Summer learning programs, school calendar and audit discussed at Dare Board of Ed meeting
The Dare County Board of Education met for their regular monthly meeting on May 13. Audio of the meeting was live streamed via the Dare County Schools website.
Before the board heard from Donna Winborne about their 2018-19 audit, Superintendent Dr. John Farrelly updated everyone on graduation plans and the newly approved House and Senate bills regarding funding and policy changes.
The General Assembly has allocated close to $70 million to support elementary summer learning programs, Farrelly reported. DCS has yet to hear about the expectations of these programs, but they will target students in kindergarten through fourth grade.
The programs are set to include a targeted reading intervention for kindergarten through fourth grade, as well as a math intervention for fourth graders. For the first time, students entering fourth grade in the fall will also have to take a reading assessment.
DCS must submit their summer learning to the Department of Public Instruction by June 30, and this year they are also required to submit a remote learning plan to DPI and the general assembly.
“I think that the remote learning plan in Dare County is a model,” Farrelly remarked. Board members agreed that the DCS remote learning plan would rank top in the state for well executed plans.
As for the school calendar, public school students will return to school on August 17. Farrelly said DCS has added five remote learning days to the calendar, three in the first semester and two in the second.
“We will have flexibility with those days,” Farrelly said. For example, remote learning days could supplement for time out of school due to events such as hurricanes or another surge of COVID-19.

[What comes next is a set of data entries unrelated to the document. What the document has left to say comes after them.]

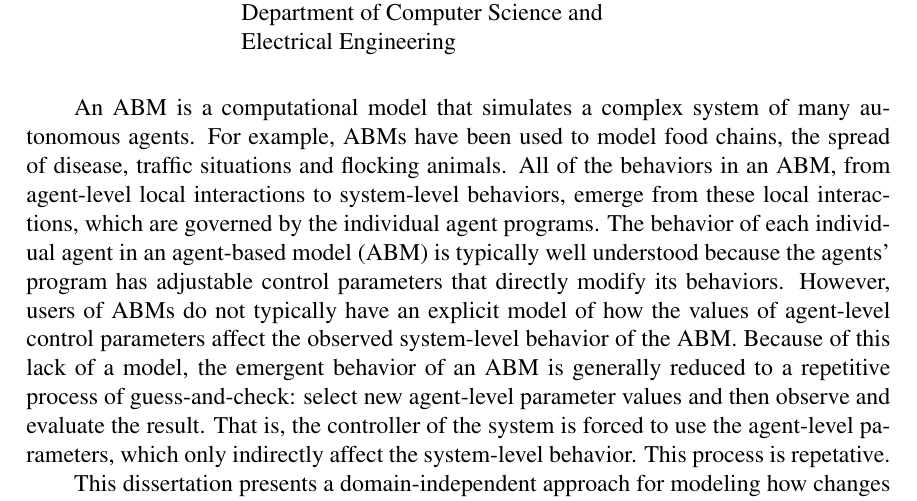
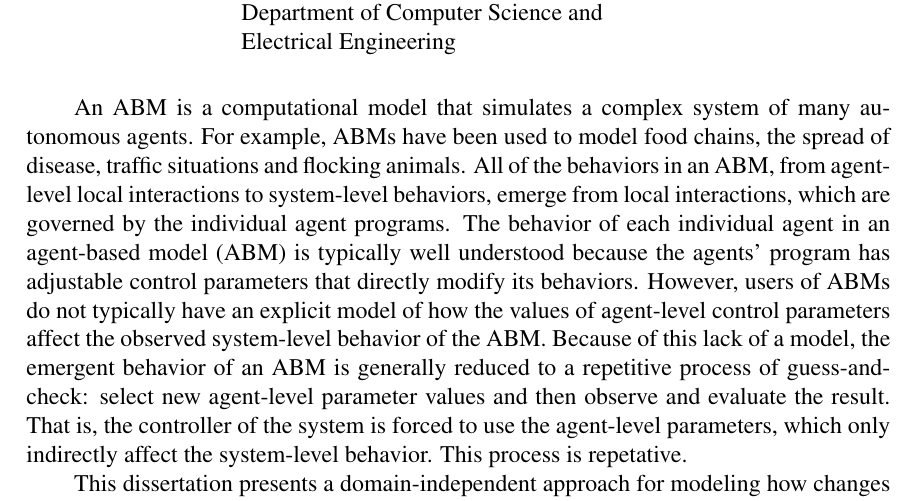
Before and after one commit to donminer/dissertation, a LaTeX thesis (thesis/thesis.tex, which reads thesis/abstract.tex): part of page 4 of 138, cut so that both start at the same text. The pictures show the PDF file thesis/thesis.pdf that the author committed with the source.

Commit message:
small edit to abstract

```diff
--- a/thesis/abstract.tex
+++ b/thesis/abstract.tex
@@ -20,7 +20,7 @@ Department of Computer Science and \\ Electrical Engineering}
 
 An ABM is a computational model that simulates a complex system of many autonomous agents.
 For example, ABMs have been used to model food chains, the spread of disease, traffic situations and flocking animals.
-All of the behaviors in an ABM, from agent-level local interactions to system-level behaviors, emerge from these local interactions, which are governed by the individual agent programs.
+All of the behaviors in an ABM, from agent-level local interactions to system-level behaviors, emerge from local interactions, which are governed by the individual agent programs.
 The behavior of each individual agent in an agent-based model (ABM) is typically well understood because the agents' program has adjustable control parameters that directly modify its behaviors.
 However, users of ABMs do not typically have an explicit model of how the values of agent-level control parameters affect the observed system-level behavior of the ABM.
 Because of this lack of a model, the emergent behavior of an ABM is generally reduced to a repetitive process of guess-and-check: select new agent-level parameter values and then observe and evaluate the result.
```
Also changed, not shown: thesis/thesis.pdf.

Five additional instructional days were added to the calendar as well, as per the new law. However, teachers are still required to work 250 days. “We’ll have to get creative,” Farrelly said
The board unanimously agreed to adopt the school calendar for 2020-21.
As for the audit, Winborne was present on the call to discuss the findings from the 2018-19 school year.
Winborne relayed that the district received an unmodified opinion and had about $235,000 in their unassigned fund balance as of June 2019. There was a $561,000 net decrease in fund balance, a $71,000 net decrease in school food service and a $29,000 net decrease in child care.
The one finding Winborne brought to the attention of the board was with the state public school fund Concussion Awareness Act. She reported that Manteo Middle and Manteo High schools had eight collective unsigned or missing forms for student athletes.
“It’s not very many in context, but because of the nature of this compliance test, we have to report exactly what we see,” Winborne said.
After the audit presentation finished up and the board had a brief discussion on the findings, member David Twiddy motioned to approve receiving the 2018-19 audit as presented and all were in favor.